Christensen, L., Hjorth, J. & Gorosabel, J. UV star-formation rates of GRB host galaxies. Astron. Astrophys. 425, 913–926 (2004)
Fryer, C. L., Woosley, S. E. & Hartmann, D. H. Formation rates of black hole accretion disk gamma-ray bursts. Astrophys. J. 526, 152–177 (1999)
Guetta, D. & Piran, T. The luminosity and redshift distributions of short-duration GRBs. Astron. Astrophys. 435, 421–426 (2005)
Price, P. A. GRB 050709: spectroscopy. GCN Circ. 3605 (2005)

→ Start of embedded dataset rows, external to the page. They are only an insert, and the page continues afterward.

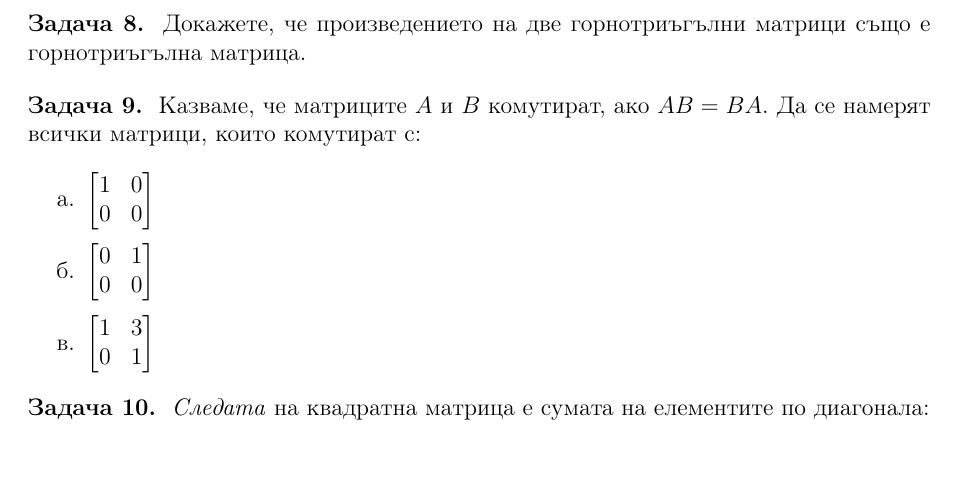
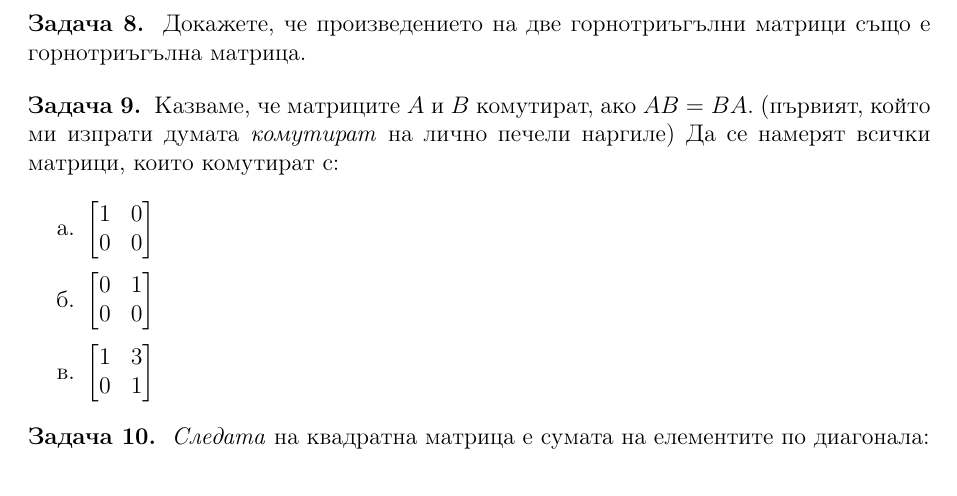
Before and after one commit to Meltout/MathTopics, a LaTeX document (LinearAlgebra/Matrices.tex): part of page 2 of 2, cut so that both start at the same text, the shorter picture padded with empty space. Compiled offline with pdfLaTeX.

```diff
--- a/LinearAlgebra/Matrices.tex
+++ b/LinearAlgebra/Matrices.tex
@@ -200,7 +200,7 @@
     }
 
     \problem{
-      Казваме, че матриците \( A \) и \( B \) комутират, ако \( AB = BA \). Да се намерят всички матрици, които комутират с:
+        Казваме, че матриците \( A \) и \( B \) комутират, ако \( AB = BA \). (първият, който ми изпрати думата \textit{комутират} на лично печели наргиле) Да се намерят всички матрици, които комутират с:
         \begin{enumerate}
           \item \(
             \begin{bmatrix}
```
Also changed, not shown: LinearAlgebra/Matrices.pdf.
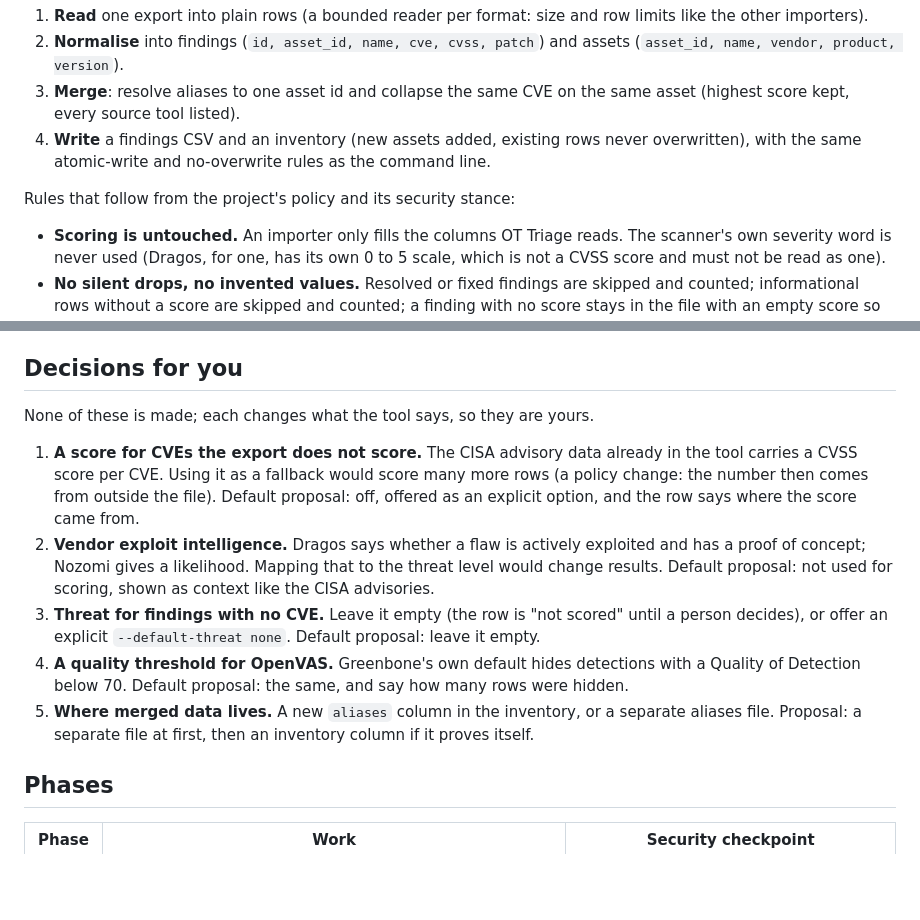
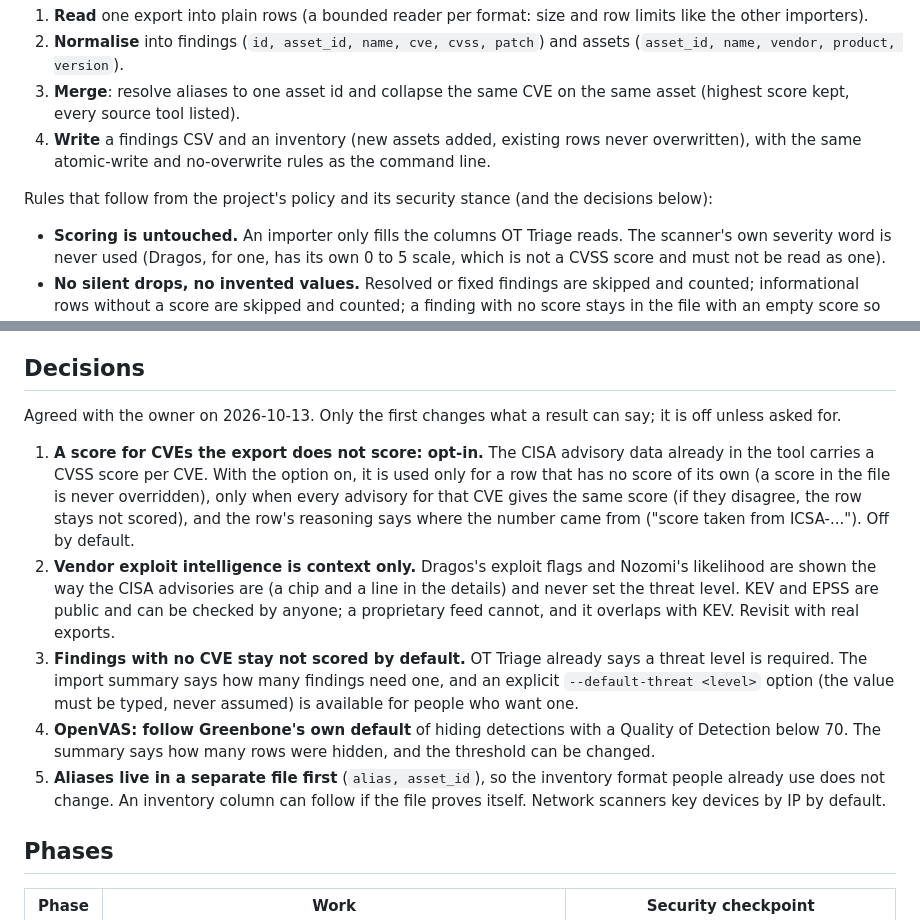
Before and after one commit to okieotsec/ot-triage, a Markdown page: docs/SCANNER_IMPORT.md, 2 parts joined by grey strips. Drawn GitHub-style; blank space fills up the shorter version.

Commit message:
Scanner import plan: record the agreed decisions
Co-Authored-By: Claude Sonnet 5.5 <noreply@anthropic.com>

```diff
--- a/docs/SCANNER_IMPORT.md
+++ b/docs/SCANNER_IMPORT.md
@@ -47,7 +47,7 @@ A pipeline of four small steps, each testable on its own:
 4. **Write** a findings CSV and an inventory (new assets added, existing rows never overwritten), with the same
    atomic-write and no-overwrite rules as the command line.
 
-Rules that follow from the project's policy and its security stance:
+Rules that follow from the project's policy and its security stance (and the decisions below):
 
 * **Scoring is untouched.** An importer only fills the columns OT Triage reads. The scanner's own severity word is
   never used (Dragos, for one, has its own 0 to 5 scale, which is not a CVSS score and must not be read as one).
@@ -92,22 +92,24 @@ These are the real problems; the sample files are built to hit each one.
 9. **Exports change with the product version.** Match columns by name with aliases, report which columns were found,
    and refuse a file that lacks the ones that matter instead of guessing by position.
 
-## Decisions for you
+## Decisions
 
-None of these is made; each changes what the tool says, so they are yours.
+Agreed with the owner on 2026-10-13. Only the first changes what a result can say; it is off unless asked for.
 
-1. **A score for CVEs the export does not score.** The CISA advisory data already in the tool carries a CVSS score per
-   CVE. Using it as a fallback would score many more rows (a policy change: the number then comes from outside the
-   file). Default proposal: off, offered as an explicit option, and the row says where the score came from.
-2. **Vendor exploit intelligence.** Dragos says whether a flaw is actively exploited and has a proof of concept; Nozomi gives
-   a likelihood. Mapping that to the threat level would change results. Default proposal: not used for scoring, shown as
-   context like the CISA advisories.
-3. **Threat for findings with no CVE.** Leave it empty (the row is "not scored" until a person decides), or offer an
-   explicit `--default-threat none`. Default proposal: leave it empty.
-4. **A quality threshold for OpenVAS.** Greenbone's own default hides detections with a Quality of Detection below 70. Default
-   proposal: the same, and say how many rows were hidden.
-5. **Where merged data lives.** A new `aliases` column in the inventory, or a separate aliases file. Proposal: a separate
-   file at first, then an inventory column if it proves itself.
+1. **A score for CVEs the export does not score: opt-in.** The CISA advisory data already in the tool carries a CVSS score
+   per CVE. With the option on, it is used only for a row that has no score of its own (a score in the file is never
+   overridden), only when every advisory for that CVE gives the same score (if they disagree, the row stays not scored),
+   and the row's reasoning says where the number came from ("score taken from ICSA-..."). Off by default.
+2. **Vendor exploit intelligence is context only.** Dragos's exploit flags and Nozomi's likelihood are shown the way the CISA
+   advisories are (a chip and a line in the details) and never set the threat level. KEV and EPSS are public and can be
+   checked by anyone; a proprietary feed cannot, and it overlaps with KEV. Revisit with real exports.
+3. **Findings with no CVE stay not scored by default.** OT Triage already says a threat level is required. The import
+   summary says how many findings need one, and an explicit `--default-threat <level>` option (the value must be typed,
+   never assumed) is available for people who want one.
+4. **OpenVAS: follow Greenbone's own default** of hiding detections with a Quality of Detection below 70. The summary says how
+   many rows were hidden, and the threshold can be changed.
+5. **Aliases live in a separate file first** (`alias, asset_id`), so the inventory format people already use does not
+   change. An inventory column can follow if the file proves itself. Network scanners key devices by IP by default.
 
 ## Phases
 
```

van den Bergh, S. The frequency of SN IA in galaxies of different Hubble type. Publ. Astron. Soc. Pacif. 102, 1318–1320 (1990)
Phinney, E. S. The rate of neutron star binary mergers in the universe—Minimal predictions for gravity wave detectors. Astrophys. J. 380, L17–L21 (1991)
Barris, B. J., Tonry, J. L., Novicki, M. C. & Wood-Vasey, W. M. The NN2 flux difference method for constructing variable object light curves. Preprint at http://arXiv.org/astro-ph/0507584 (2005).
Burrows, D. et al. GRB 050724: Chandra observations of the X-ray afterglow. GCN Circ. 3697 (2005)
Cole, S. et al. The 2dF galaxy redshift survey: near-infrared galaxy luminosity functions. Mon. Not. R. Astron. Soc. 326, 255–273 (2001)
Schlegel, D. J., Finkbeiner, D. P. & Davis, M. Maps of dust infrared emission for use in estimation of reddening and cosmic microwave background radiation foregrounds. Astrophys. J. 500, 525–553 (1998)
We are, as always, indebted to S. Barthelmy and the GCN. GRB research at Carnegie and Caltech is supported in part by funds from NASA. E.B. and A.G.Y. are supported by NASA through Hubble Fellowship grants awarded by the Space Telescope Science Institute, which is operated by AURA, Inc., for NASA. The VLA is operated by the National Radio Astronomy Observatory, a facility of the National Science Foundation operated under cooperative agreement by Associated Universities, Inc.
Reprints and permissions information is available at npg.nature.com/reprintsandpermissions. The authors declare no competing financial interests.
About this article
Cite this article
Berger, E., Price, P., Cenko, S. et al. The afterglow and elliptical host galaxy of the short γ-ray burst GRB 050724. Nature 438, 988–990 (2005). https://doi.org/10.1038/nature04238
This article is cited by
Astrophysics and Space Science (2020)
Space Science Reviews (2016)
Science China Physics, Mechanics & Astronomy (2015)
Frontiers of Physics (2013)
Space Science Reviews (2012)